## TASK INSTRUCTIONS
Your task is to copy every line below that contains the word "Variable".

------------

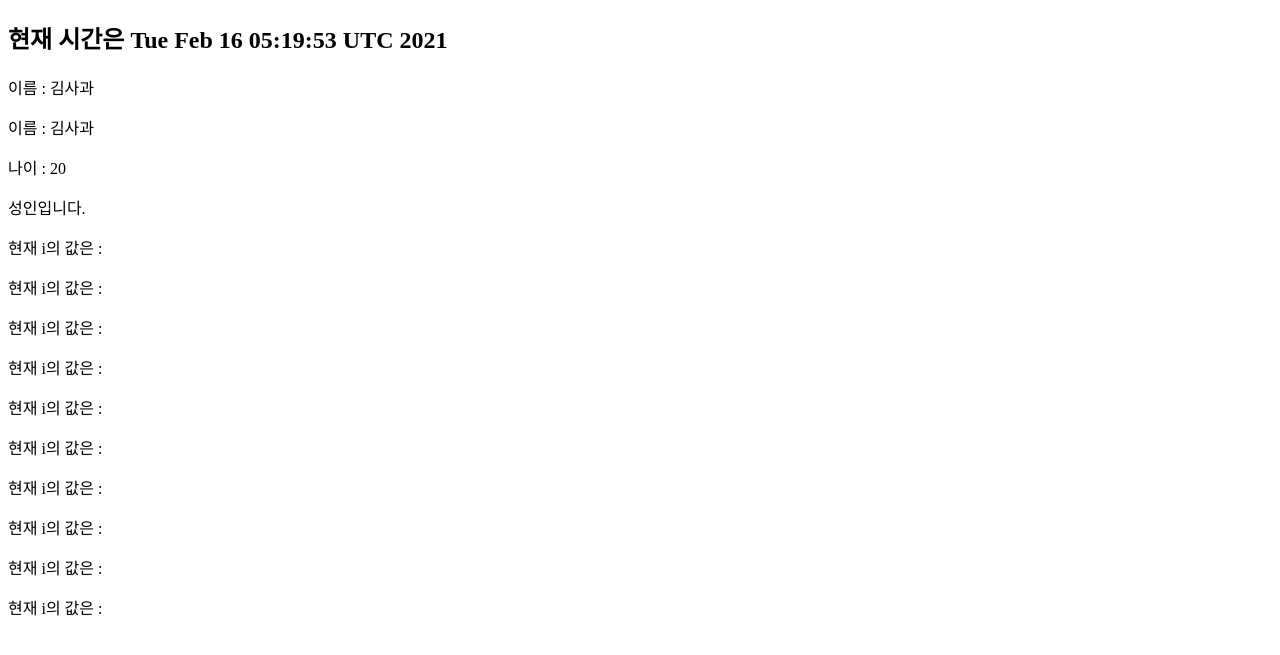
Repository: leebo-ram/Jsp
Page: http://localhost/Variable/Variable1.jsp
An editor plug-in stored every save of this project. The page is shown before and after the next save, followed by the edit.
The browser window is 1280 px wide. The pictures show the whole page.
The page is served by Tomcat 9.

Above is the page before, as saved 2021-02-16 05:40:08.

After the next save:
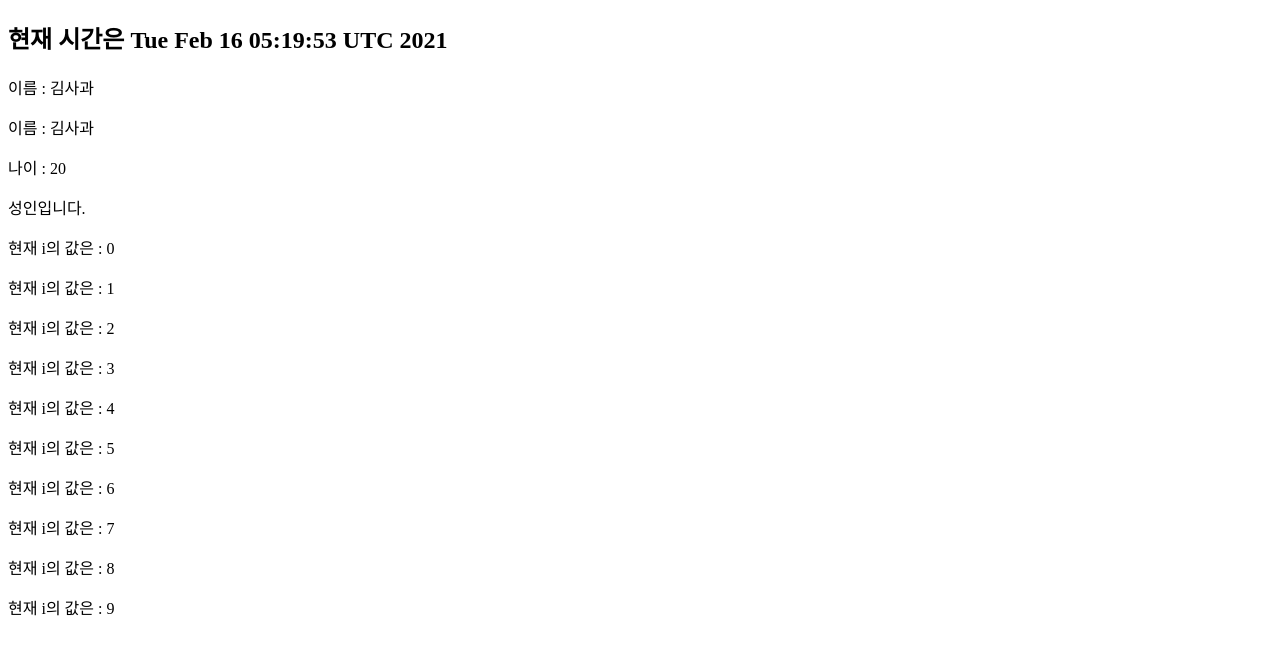
Saved 17 s later.
--- a/Day1/Variable/WebContent/Variable1.jsp
+++ b/Day1/Variable/WebContent/Variable1.jsp
@@ -28,7 +28,7 @@
 
 	for(int i=0; i<10; i++){
 %>
-		<p>현재 i의 값은 :</p>
+		<p>현재 i의 값은 : <%=i%></p>
 <%
 	}
 %>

------------

## OUTPUT OF THE TASK
Page: http://localhost/Variable/Variable1.jsp
--- a/Day1/Variable/WebContent/Variable1.jsp
+++ b/Day1/Variable/WebContent/Variable1.jsp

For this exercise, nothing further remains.